Hopes for the advancement of a possible Byron Carlyle cultural center are up as the city of Miami Beach gets closer to coming up with a conceptual design.
After the city agreed to budget a placeholder sum of up to $400,000 for conceptual design for the Byron Carlyle movie theater cultural center last September, in late January Commissioner David Richardson announced he would bring an item to the commission March 9 proposing a plan for the historic theater. The proposal he said, would have preliminary budgets and proposals for an architectural design, “with a maximum outlay of $5 million by the city.”
“We’re working with consultants under our architectural and engineering rotational firm which we already have pre-negotiated contracts on,” said Adrian Morales, city director of Property Management, during the Jan. 20 commission meeting. “We’re working on proposals on conceptual design including public outreach. We’re still in the process of finalizing those and we will have that option available should we receive direction to proceed.”
The city is also analyzing zoning requirements and land use restrictions to make sure a cultural center can be built at the site, Mr. Morales said.
So far, $400,000 has been allocated from resort taxes for a conceptual design, a move sponsored by Commissioner Mark Samuelian, seconded by Commissioner Alex Fernandez and passed unanimously.
“The Byron Carlyle is an important asset in our efforts to try to activate North Beach. It is so terribly unfortunate that we have let our own city property go into such conditions,” said Mr. Samuelian, who then offered a resolution to direct the administration to initiate the process for the conceptual design. “So that’s where we’re at.”
In terms of the conceptual design, Mr. Samuelian said, “what’s most important to me are two things: that we have a state-of-the-art cultural center, and that we have a community-driven process, which I believe is the lesson learned from the last RFP.”
In December 2020, Menin Hospitality and KGTC presented after a request for proposals (RFP) a plan to build 151 workforce units, 9,000 square feet of rental space and a 10,500-square-foot cultural center, which the city voted down due to opposition from both the commission and residents.
“We are closer than we were,” Mr. Samuelian said. “For the first time, the city has committed funding – we didn’t have that in place – and number two, we have a vote by the commission directing the administration to start that process. We’ve never done that either before.”
The hope, he said, is that the city would maintain some ownership of the property.

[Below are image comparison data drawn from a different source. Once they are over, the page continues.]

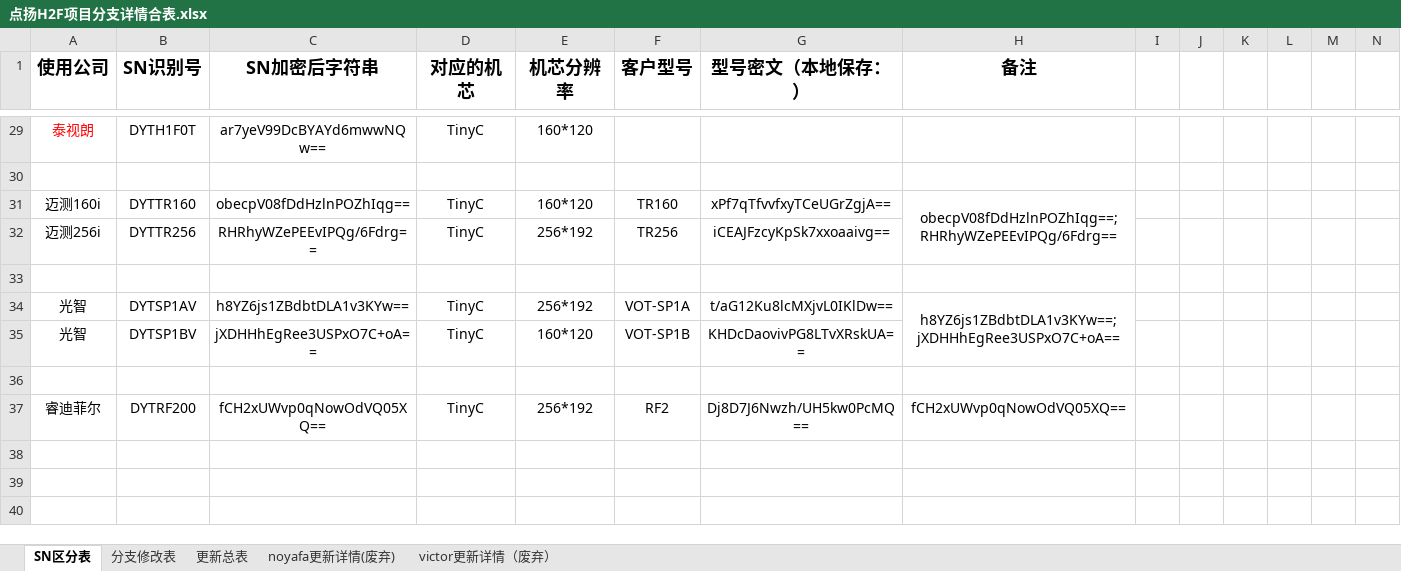
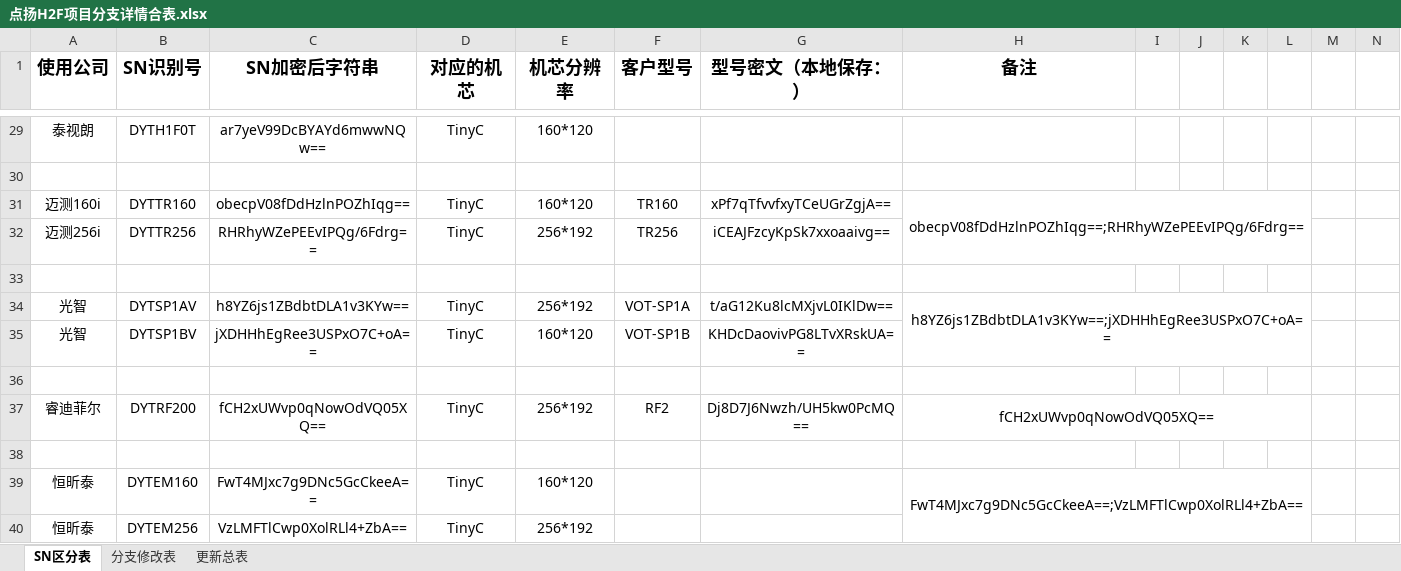
Before and after one commit to 2825331776/dy_1, an Excel workbook: app/点扬H2F项目分支详情合表.xlsx, sheet SN区分表, drawn as a sheet; only a part is shown, gaps mark what is left out; values as stored, in another font and other column widths than the file's, no borders; removed rows and columns are numbered as before the commit, all else as after; the diff covers the shown part only; the diff names each change by its address in the sheet, - before the commit and + after, or states it on an @@ line.

```diff
--- a/app/点扬H2F项目分支详情合表.xlsx (sheet SN区分表)
+++ b/app/点扬H2F项目分支详情合表.xlsx (sheet SN区分表)
-sheet tab: noyafa更新详情(废弃)
-sheet tab: victor更新详情（废弃）
-A29 text colour: #FF0000
+A29 text colour: black
-H31:H32 merged
+H31:L32 merged
-H34:H35 merged
+H34:L35 merged
+H37:L37 merged
+row 38: (empty)
+row 39: 恒昕泰 | DYTEM160 | FwT4MJxc7g9DNc5GcCkeeA== | TinyC | 160*120 |  |  | FwT4MJxc7g9DNc5GcCkeeA==;VzLMFTlCwp0XolRLl4+ZbA==
+row 40: 恒昕泰 | DYTEM256 | VzLMFTlCwp0XolRLl4+ZbA== | TinyC | 256*192
```
Also changed, not shown: 14 edited cells, cell formats and merged cells elsewhere in this sheet, sheet 更新总表, 38 other files.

Mayor Dan Gelber, in his 2022 State of the City Address, championed Commissioner Ricky Arriola’s idea for a cultural general obligation bond to fund cultural capital improvements throughout the city, including a reimagined Byron Carlyle theater.
“We need to harden into our city DNA this commitment to arts and culture, because it is unquestionably the best version of Miami Beach,” Mayor Gelber said. “It defines who we want to attract, and it gives our residents the kinds of unique amenities you can’t find anywhere else.”